Singleton Pattern- Non-trivial implementation concerns?

Back again to blogging - lets see how long will this spurt last. Hopefully for a longer duration as i get deeper into technology and find more interesting stuff to share.

The singleton pattern is interesting. Recently, while working on a project, I had to make use of it. I always believed that it was one of the most straightforward patterns to use. However, it was only later that I realised that there are a number of things which can go wrong.

Firstly, let me go forward and define it. Singleton pattern is used to define an object which will have only one instance created at any point of time. It will typically have a static accessor or a factory method to create that instance (preferably lazily).

public sealed class Singleton
{
    static Singleton instance=null;

    Singleton()
    {
    }

    public static Singleton Instance
    {
        get
        {
            if (instance==null)
            {
                instance = new Singleton();
            }
            return instance;
        }
    }
}
While this looks like it will work perfectly, but one thing that is not taken care of is thread-safety. For example, if two threads checked the null test (instance == null) at the same time, then it could lead into two instances of the object being created. This is surely not desired.

So how to solve this? How about using a lock? Is that simple enough? Is performance going to suck then? Probably it will. Thats when I realised something like a singleton implementation which looks fairly simple on face value, might lead to non-trivial concerns realted to performance and laziness. So whats the solution for it?

 public sealed class Singleton
{
    static readonly Singleton instance=new Singleton();

    static Singleton()
    {
    }

    Singleton()
    {
    }

    public static Singleton Instance
    {
        get
        {
            return instance;
        }
    }
}

Some of the key aspects of this solution are:

  • The class is sealed and therefore, it cannot be inherited.
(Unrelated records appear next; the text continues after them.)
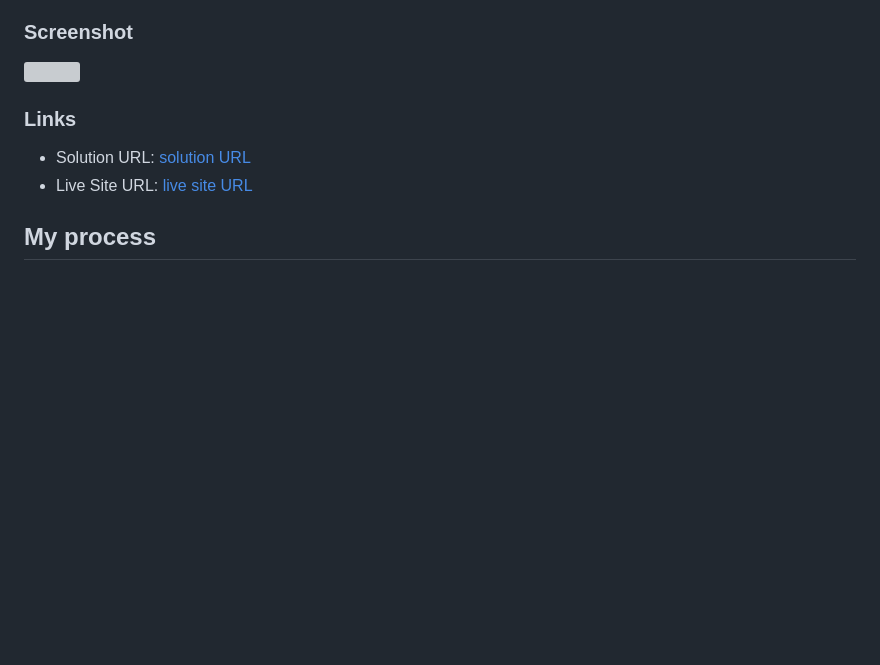
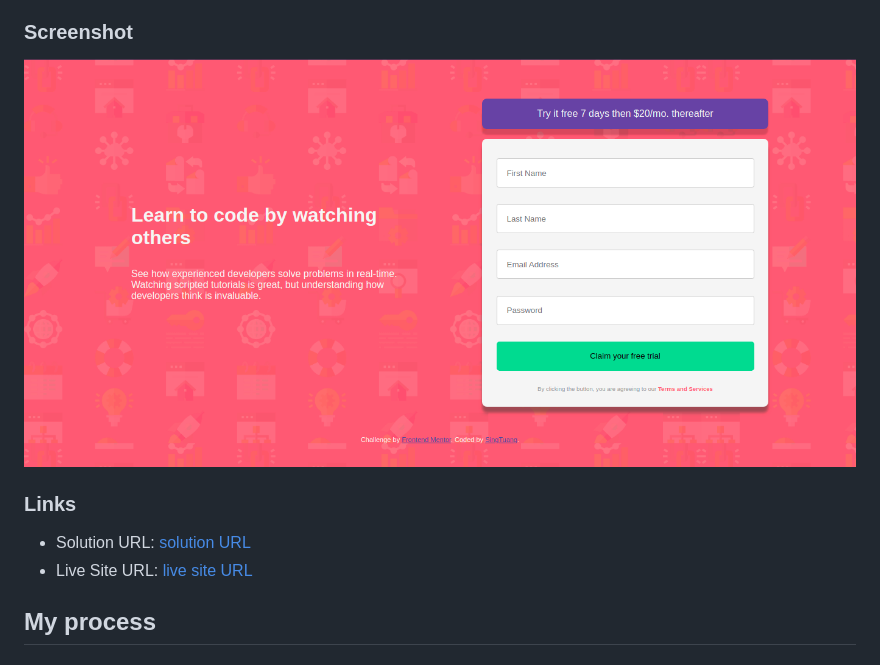
Before and after one commit to Tuangpi/intro-component, a Markdown page: README.md, the part around the change printed below. Rendered like a GitHub page; pictures changed too: images/intro-component.png (added); blank space fills up the shorter version; grey boxes are pictures that could not be loaded.

```diff
--- a/README.md
+++ b/README.md
@@ -24,7 +24,7 @@ Users should be able to:
 
 ### Screenshot
 
-![](./screenshot.jpg)
+![](images/intro-component.png)
 
 ### Links
 
```
Also changed, not shown: other parts of README.md (+2 -2 lines).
Inheritance on the singleton could lead to more than one instances.
  • According to .NET specificaitons, the static constructor is invoked only when any one of the static members is first accessed int he class. This implies that it is not strictly lazy, if there are other static members in this class.
  • There is no need to check for if the object was null earlier everytime because .NET specification gaurantees that the static constructor is invoked only once. This gives a slight performance improvement.

For more detailed and insightful discussions check out:

http://www.yoda.arachsys.com/csharp/singleton.html
http://msdn.microsoft.com/library/default.asp?url=/library/en-us/dnbda/html/singletondespatt.asp